If education itself is like a glorious, full-color picture book, then homeschooling, for our family, has been like a pop-up version of that book. History springs to life as we read about it in our textbook, and then go visit where it took place. Science projects leap off poster boards and become fully animated adventures to beaches, swamps, labs, and museums. Like the shapes and colors of a Monet painting, school subjects, family vacations, holy days, and even different grade levels, merge together to produce an integrated lifestyle of learning. The best byproduct of homeschooling by far, however, is the very special sibling bond that our kids share, having spent so much of their childhoods together.
One thing that surprises most people is that there is no single correct way to home school. There are, in fact, many different philosophies and methodologies from which to choose.
Here are four important questions to answer as we investigate home schooling.
First, for what purpose and during what time frame do we want to homeschool? The curricula we choose, the support groups with which we get involved, and even the space that we convert in our homes for school use will depend on how big of a commitment is being made in time, number of kids/students, and grade levels.

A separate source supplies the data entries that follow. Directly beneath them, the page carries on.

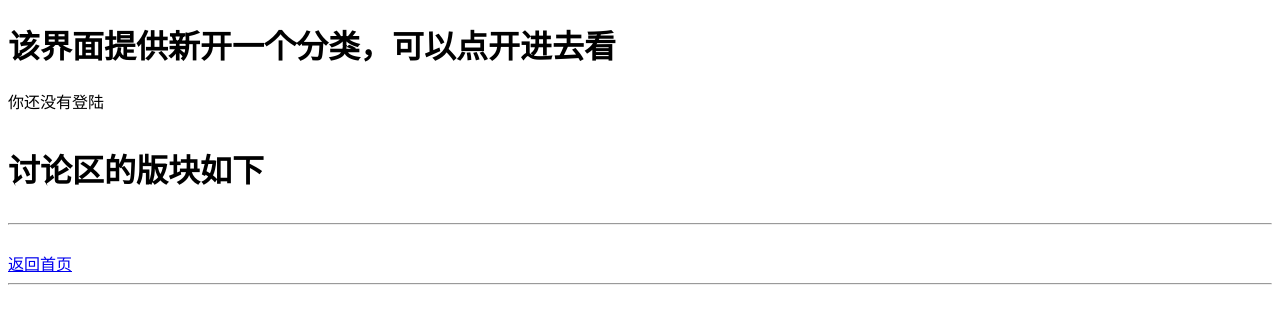
Repository: hbisheng/Academic-portal-website
Page: http://localhost/NewInfo/admin/discussion_manage.jsp
An editor plug-in stored every save of this project. The page is shown before and after a run of saves, followed by the edit.
The browser window is 1280 px wide. The pictures show the whole page.
The page is served by Tomcat 9. Queries for data that is not in the repository find no rows.

Above is the page before, as saved 2014-09-20 15:23:03.

After the next 2 saves:
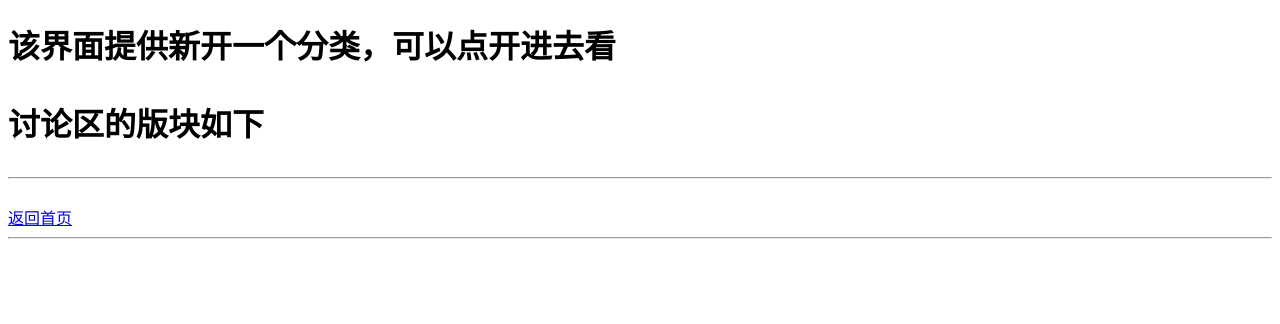
The 2 saves are shown as one change because 1 did not build or start.
The last was saved 16 s later.
--- a/Java_info/NewInfo/WebContent/admin/discussion_manage.jsp
+++ b/Java_info/NewInfo/WebContent/admin/discussion_manage.jsp
@@ -21,10 +21,7 @@
 <%
 	JdbcDao jdbc = new JdbcDao();
 	List<Integer> c=null;
-	User user = (User)session.getAttribute("user");
 	c = jdbc.getCategoryIndex();
-	if(user==null)
-		out.println("你还没有登陆");
 	int cnt = 0;
 %>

Second, are we prepared as parents to take on the task? Of all the school options, this one is going to require the largest investment of parental time, energy, and space in our homes. Especially if giving our children a Catholic education is one of the reasons we choose to home school, we have to be willing to re-educate ourselves in areas of spiritual, catechetical, or theological weakness. The same willingness applies to areas of intellectual weakness. Fortunately, this is not hard to do. Weekend-long home schooling conferences with speakers, workshops, and curricula galore are available all over the country. Cooperative classes, support groups, and opportunities for field trips abound in many regions of the country.

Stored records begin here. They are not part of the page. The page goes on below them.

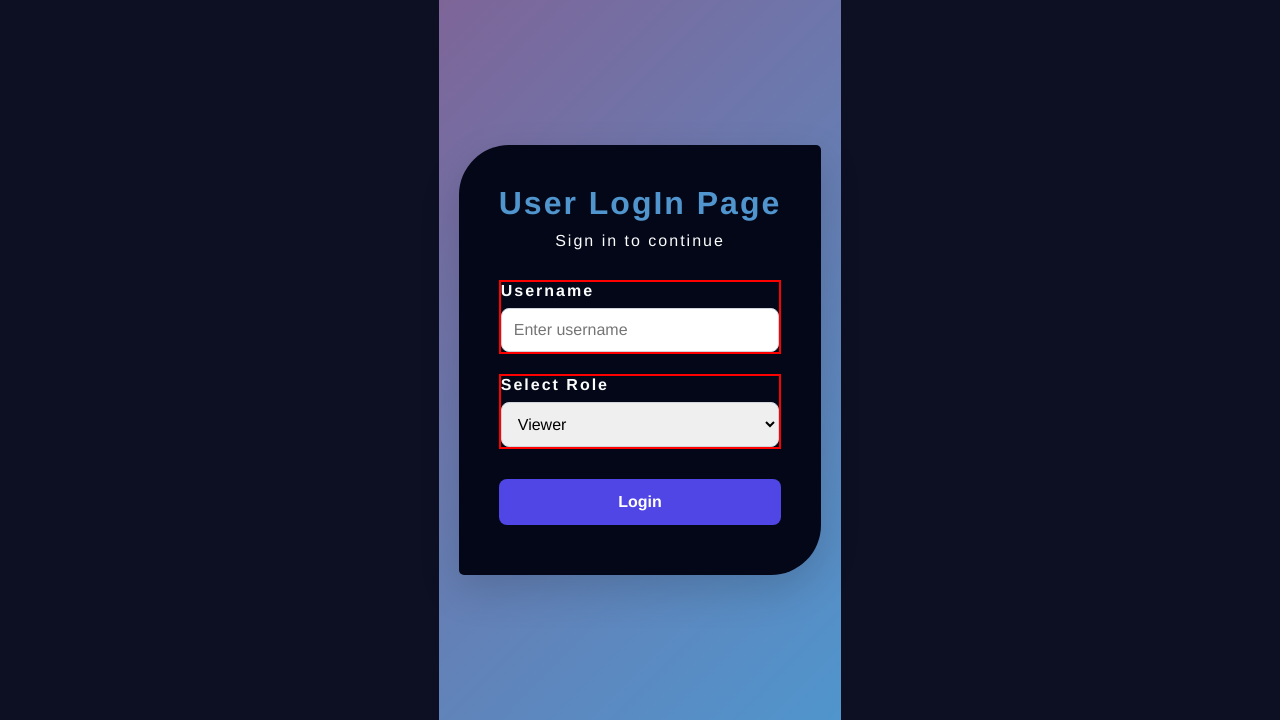
Repository: SolomonChinonso/myUserDashboard
Page: / (app in my-user-dashboard-app/)
The author's editor kept a copy of each file at every save. The page is drawn from the files as they stood at one save, then again after the next save.
The browser window is 1280 px wide. The pictures show the whole page.
The project was rebuilt for these pictures with package versions that can differ from the ones it lists, and the page was loaded fresh each time. Also part of the build but not shown: my-user-dashboard-app/vite.config.ts, my-user-dashboard-app/src/App.css, my-user-dashboard-app/src/pages/Dashboard.tsx, my-user-dashboard-app/src/pages/Profile.tsx, my-user-dashboard-app/src/pages/Settings.tsx, my-user-dashboard-app/src/components/Navbar.tsx, my-user-dashboard-app/src/components/ProtectedRoute.tsx.

Above is the page before, as saved 2026-05-30 14:54:41.

### my-user-dashboard-app/index.html
<!doctype html>
<html lang="en">
  <head>
    <meta charset="UTF-8" />
    <link rel="icon" type="image/svg+xml" href="/favicon.svg" />
    <meta name="viewport" content="width=device-width, initial-scale=1.0" />
    <title>my-user-dashboard-app</title>
  </head>
  <body>
    <div id="root"></div>
    <script type="module" src="/src/main.tsx"></script>
  </body>
</html>

### my-user-dashboard-app/src/main.tsx
import React from "react";
import ReactDOM from "react-dom/client";
import App from "./App";
import { BrowserRouter } from "react-router-dom";
import { AuthProvider } from "./context/AuthProvider"
import "./index.css"


ReactDOM.createRoot(document.getElementById("root")!).render(
  <React.StrictMode>
    <BrowserRouter>
      <AuthProvider>
        <App />
      </AuthProvider>
    </BrowserRouter>
  </React.StrictMode>
);

### my-user-dashboard-app/src/App.tsx
import {
  Routes,
  Route,
  Navigate,
} from "react-router-dom";
import "./App.css"

import Login from "./pages/Login";
import Dashboard from "./pages/Dashboard";
import Profile from "./pages/Profile";
import Settings from "./pages/Settings";

import Navbar from "./components/Navbar";
import ProtectedRoute from "./components/ProtectedRoute";

import { useAuth } from "./hooks/useAuth";

function App() {
  const { user } = useAuth();

  return (
    <div className="app-section">
      {user && <Navbar />}

      <Routes>
        {/* Redirect homepage to login */}
        <Route
          path="/"
          element={<Navigate to="/login" replace />}
        />

        <Route
          path="/login"
          element={<Login />}
        />

        <Route
          path="/dashboard"
          element={
            <ProtectedRoute>
              <Dashboard />
            </ProtectedRoute>
          }
        />

        <Route
          path="/profile"
          element={
            <ProtectedRoute>
              <Profile />
            </ProtectedRoute>
          }
        />

        <Route
          path="/settings"
          element={
            <ProtectedRoute adminOnly>
              <Settings />
            </ProtectedRoute>
          }
        />

        {/* Catch-all route */}
        <Route
          path="*"
          element={<Navigate to="/login" replace />}
        />
      </Routes>
    </div>
  );
}

export default App;

### my-user-dashboard-app/src/context/AuthProvider.tsx
import {
  useState,
  type ReactNode,
} from "react";

import type { User } from "../types/user";

import { AuthContext } from "./AuthContext";

interface AuthProviderProps {
  children: ReactNode;
}

export const AuthProvider = ({
  children,
}: AuthProviderProps) => {
  const [user, setUser] =
    useState<User | null>(null);

  const login = (userData: User) => {
    setUser(userData);
  };

  const logout = () => {
    setUser(null);
  };

  return (
    <AuthContext.Provider
      value={{
        user,
        login,
        logout,
      }}
    >
      {children}
    </AuthContext.Provider>
  );
};

### my-user-dashboard-app/src/index.css
*{
    margin: 0;
    padding: 0;
    font-family: 'Franklin Gothic Medium', 'Arial Narrow', Arial, sans-serif;
    box-sizing: border-box;
}
body{
    display: flex;
    justify-content: center;
    align-items: center;
    letter-spacing: 2px;
    background-color: #0c1022;
}

### my-user-dashboard-app/src/pages/Login.tsx
// import { useState } from "react";
// import { useNavigate } from "react-router-dom";
// import { useAuth } from "../hooks/useAuth";
// import "./Login.css"

// const Login = () => {
//   const [username, setUsername] = useState("");
//   const [role, setRole] = useState("Viewer");

//   const { login } = useAuth();
//   const navigate = useNavigate();

//   const handleLogin = () => {
//     login({
//       username,
//       role: role as "Admin" | "Editor" | "Viewer",
//     });

//     navigate("/dashboard");
//   };

//   return (
//     <div className="login-page">
//       <h1>Login</h1>

//       <input
//         type="text"
//         placeholder="Username"
//         value={username}
//         onChange={(e) => setUsername(e.target.value)}
//       />

//       <select
//         value={role}
//         onChange={(e) => setRole(e.target.value)}
//       >
//         <option>Admin</option>
//         <option>Editor</option>
//         <option>Viewer</option>
//       </select>

//       <button onClick={handleLogin}>
//         Login
//       </button>
//     </div>
//   );
// };

// export default Login;
import { useState } from "react";
import { useNavigate } from "react-router-dom";
import { useAuth } from "../hooks/useAuth";
import "./Login.css";

const Login = () => {
  const [username, setUsername] = useState("");
  const [role, setRole] = useState("Viewer");

  const { login } = useAuth();
  const navigate = useNavigate();

  const handleLogin = () => {
    login({
      username,
      role: role as "Admin" | "Editor" | "Viewer",
    });

    navigate("/dashboard");
  };

  return (
    <div className="login-page">
      <div className="login-card">
        <h1>User LogIn Page</h1>
        <p className="subtitle">
          Sign in to continue
        </p>

        <div className="form-group">
          <label>Username</label>
          <input
            type="text"
            placeholder="Enter username"
            value={username}
            onChange={(e) =>
              setUsername(e.target.value)
            }
          />
        </div>

        <div className="form-group">
          <label>Select Role</label>
          <select
            value={role}
            onChange={(e) =>
              setRole(e.target.value)
            }
          >
            <option>Admin</option>
            <option>Editor</option>
            <option>Viewer</option>
          </select>
        </div>

        <button
          className="login-btn"
          onClick={handleLogin}
        >
          Login
        </button>
      </div>
    </div>
  );
};

export default Login;

### my-user-dashboard-app/src/hooks/useAuth.ts
import { useContext } from "react";

import { AuthContext } from "../context/AuthContext";

export const useAuth = () => {
  const context = useContext(AuthContext);

  if (!context) {
    throw new Error(
      "useAuth must be used inside AuthProvider"
    );
  }

  return context;
};

### my-user-dashboard-app/src/context/AuthContext.ts
import { createContext } from "react";

import type { User } from "../types/user";

export interface AuthContextType {
  user: User | null;
  login: (user: User) => void;
  logout: () => void;
}
export const AuthContext =
  createContext<AuthContextType | null>(null);

### my-user-dashboard-app/src/pages/Login.css
/* Full page layout */
.login-page {
  min-height: 100vh;
  display: flex;
  justify-content: center;
  align-items: center;

  background: linear-gradient(
    135deg,
    #7e6598,
    #5095cd
  );

  padding: 20px;
}

/* Login card */
.login-card {
  width: 100%;
  max-width: 400px;
  height: 70%;
  background: #040717;
  padding: 40px;
  border-radius: 50px 5px;
  display: flex;
  flex-direction: column;
  justify-content: center;
  align-items: center;
  box-shadow: 0 15px 40px
    rgba(0, 0, 0, 0.15);

  text-align: center;
}

/* Heading */
.login-card h1 {
  margin-bottom: 10px;
  color: #5095cd;
}

.subtitle {
  color: #fafcfe;
  margin-bottom: 30px;
}

/* Form group */
.form-group {
    border: 2px solid red;
    width: 100%;
  display: flex;
  flex-direction: column;
  text-align: left;
  margin-bottom: 20px;
}

.form-group label {
  margin-bottom: 8px;
  font-weight: 600;
  color: #fbfcfe;
}

/* Inputs */
.form-group input,
.form-group select {
  padding: 12px;
  border: 1px solid #d1d5db;
  border-radius: 8px;

  font-size: 16px;
  outline: none;

  transition: 0.3s ease;
}

.form-group input:focus,
.form-group select:focus {
  border-color: #4f46e5;
  box-shadow: 0 0 0 3px
    rgba(79, 70, 229, 0.15);
}

/* Button */
.login-btn {
  width: 100%;
  padding: 14px;

  border: none;
  border-radius: 8px;

  background: #4f46e5;
  color: white;

  font-size: 16px;
  font-weight: bold;

  cursor: pointer;
  transition: 0.3s ease;
}

.login-btn:hover {
  background: #4338ca;
  transform: translateY(-2px);
}

### my-user-dashboard-app/src/components/Navbar.css
nav{
    background-color: rgb(154, 195, 231);
    display: flex;
    justify-content: space-between;
    align-items: center;
    margin: 20px;
    padding: 30px;
    max-width: 100vw;
    border-radius: 50px;

}
.links{
    display: flex;
    gap: 20px;

}
a{
    font-family: Arial, Helvetica, sans-serif;
    text-decoration: none;
    color: rgb(4, 4, 21);

}
button{
    font-size: 1rem;
    color: #4d4894;
    padding: 5px 20px;
    margin: 10px;
    border: 2px solid #0ff;
    border-radius: 50px;
    background: transparent;
    cursor: pointer;
    transition: 0.3s ease-in-out;
}
span{
    order: -1;
    background: white;
    color: rgb(22, 24, 86);
}

After the next save:
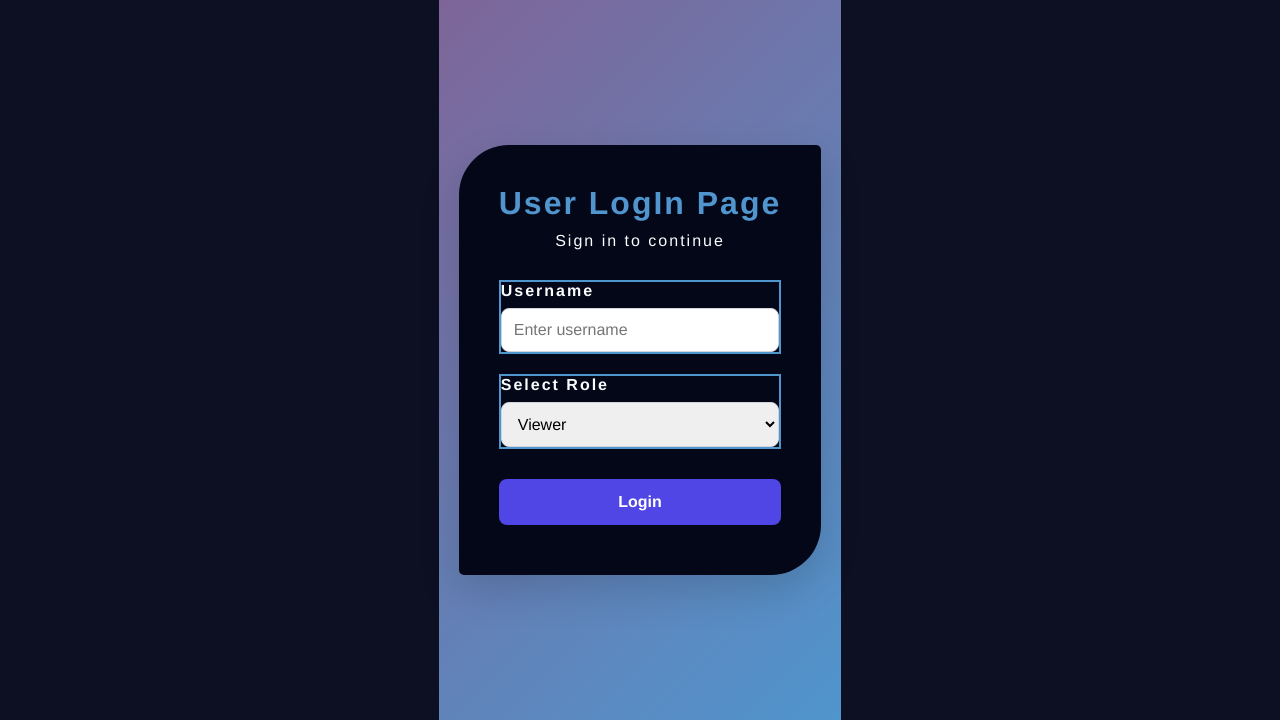
Saved 27 s later.
--- a/my-user-dashboard-app/src/pages/Login.css
+++ b/my-user-dashboard-app/src/pages/Login.css
@@ -45,7 +45,7 @@
 
 /* Form group */
 .form-group {
-    border: 2px solid red;
+    border: 2px solid #5095cd;
     width: 100%;
   display: flex;
   flex-direction: column;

Third, how much will home schooling cost? Every family will be different, but home schooling costs us around $1,000 per kid per year. On the other end of the scale, a friend in our home school group spends about $15,000 per kid per year, so that her children can attend intense music programs in Boston.
Lastly, "What about socialization?" It is the question asked most often about home schooling, but it is really based on the false idea that socialization only takes place in a classroom of children of the same age. It does not. Socialization actually happens best in a stable environment where a child knows he or she is loved, safe, and has the chance to interact with people of diverse ages and abilities. Still, some people just can't envision school without buses, desks, and recess. We found it best to explain our schooling choice by making simple, positive statements about why we were home schooling, and to refrain from negative statements or arguments about why we were not sending those particular children at that particular time to any other particular school.
If you're a parent considering home schooling, there are many home schooling curricula that I would encourage you to consult. One is the Mother of Divine Grace home schooling program, an excellent review of which is found here. Others include the Seton Home Schooling program, Catholic Heritage Curricula, and Regina Coeli.
Next time, we will take a look at ways to ensure that a child's faith formation is not left at the schoolhouse door while attending a non-Catholic high school.